It's hard not to remember Santana's 1999 album Supernatural.

Besides just the Rob Thomas collab "Smooth," which we've spent the past decade trying to erase from our memories, the album received a lot of attention at the time for being one of those records that featured a different collaboration with a big name artist on every track--attention which even won Santana awards and single-handedly revived his career.

For lack of a better term we've begun referring to these as ...and Friends! albums.

But it is not like Santana was the first artist to dream up the ...and Friends! album concept; artists had been employing the shallow technique to revive their dwindling careers for years by the time Santana got around to it. The thought process? That by aligning themselves with artists who are still significant, they too will be relevant by association.

So when we saw that The Roots were coming out with one of these albums--called How I Got Over, the disc is scheduled for a June 22 release--it struck us a bit confusing.
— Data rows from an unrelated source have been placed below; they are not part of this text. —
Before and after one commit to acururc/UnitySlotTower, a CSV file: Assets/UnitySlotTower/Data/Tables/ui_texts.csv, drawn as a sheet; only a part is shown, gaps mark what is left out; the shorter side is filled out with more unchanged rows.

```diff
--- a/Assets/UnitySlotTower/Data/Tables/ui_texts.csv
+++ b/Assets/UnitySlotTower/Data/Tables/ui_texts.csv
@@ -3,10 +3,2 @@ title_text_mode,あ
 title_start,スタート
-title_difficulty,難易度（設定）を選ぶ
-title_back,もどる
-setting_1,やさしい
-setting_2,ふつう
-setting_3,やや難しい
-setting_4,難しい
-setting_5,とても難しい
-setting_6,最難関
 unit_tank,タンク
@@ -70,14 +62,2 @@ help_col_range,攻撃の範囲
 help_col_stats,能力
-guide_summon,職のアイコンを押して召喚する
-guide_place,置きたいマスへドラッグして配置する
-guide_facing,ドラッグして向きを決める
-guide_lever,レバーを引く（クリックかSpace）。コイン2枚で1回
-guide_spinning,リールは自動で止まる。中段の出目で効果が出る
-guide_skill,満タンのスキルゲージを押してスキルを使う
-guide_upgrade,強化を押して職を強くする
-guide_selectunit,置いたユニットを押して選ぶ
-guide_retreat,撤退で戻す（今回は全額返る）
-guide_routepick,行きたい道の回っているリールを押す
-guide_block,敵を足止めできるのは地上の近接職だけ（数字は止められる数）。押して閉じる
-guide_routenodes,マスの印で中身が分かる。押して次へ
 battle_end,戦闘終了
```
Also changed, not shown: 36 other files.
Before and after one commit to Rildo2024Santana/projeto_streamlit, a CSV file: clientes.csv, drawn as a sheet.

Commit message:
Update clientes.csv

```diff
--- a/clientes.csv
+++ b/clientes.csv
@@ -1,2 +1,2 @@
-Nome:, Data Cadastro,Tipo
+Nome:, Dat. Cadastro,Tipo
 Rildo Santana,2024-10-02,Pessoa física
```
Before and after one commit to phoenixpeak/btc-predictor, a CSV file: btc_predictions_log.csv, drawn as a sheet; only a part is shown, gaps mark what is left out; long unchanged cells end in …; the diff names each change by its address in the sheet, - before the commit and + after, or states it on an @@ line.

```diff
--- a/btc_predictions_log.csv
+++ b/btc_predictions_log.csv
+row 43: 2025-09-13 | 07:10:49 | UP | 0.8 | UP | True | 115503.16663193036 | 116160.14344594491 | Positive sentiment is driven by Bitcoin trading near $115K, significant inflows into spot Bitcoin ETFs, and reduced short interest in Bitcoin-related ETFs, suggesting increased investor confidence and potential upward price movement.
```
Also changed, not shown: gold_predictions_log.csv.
As a general rule, artists don't resort to ...and Friends! territory until they've fallen well off the map of relevancy--and The Roots seem to have a pretty choice high profile late night gig.

Unfortunately, their odd career move not only inspired this list of the 15 worst ...and Friends! albums of all-time, but it also earned them a place on it. See the rest of the list after the jump.


1. The Roots - How I Got Over
Featured guests:
John Legend, Joanna Newsome, Jim James

The Roots have been slowly chipping away at this album while simultaneously holding down their jobs as the house band on Late Night With Jimmy Fallon, but the tracks that have leaked so far don't seem all that original. For instance, recently leaked "Dear God 2.0" is just a glorified cover of Monster of Folk's version with a couple of obligatory rap verses by Black Thought thrown in for good measure.


2. Santana - Supernatural
Featured guests:
Rob Thomas, Lauryn Hill, Dave Matthews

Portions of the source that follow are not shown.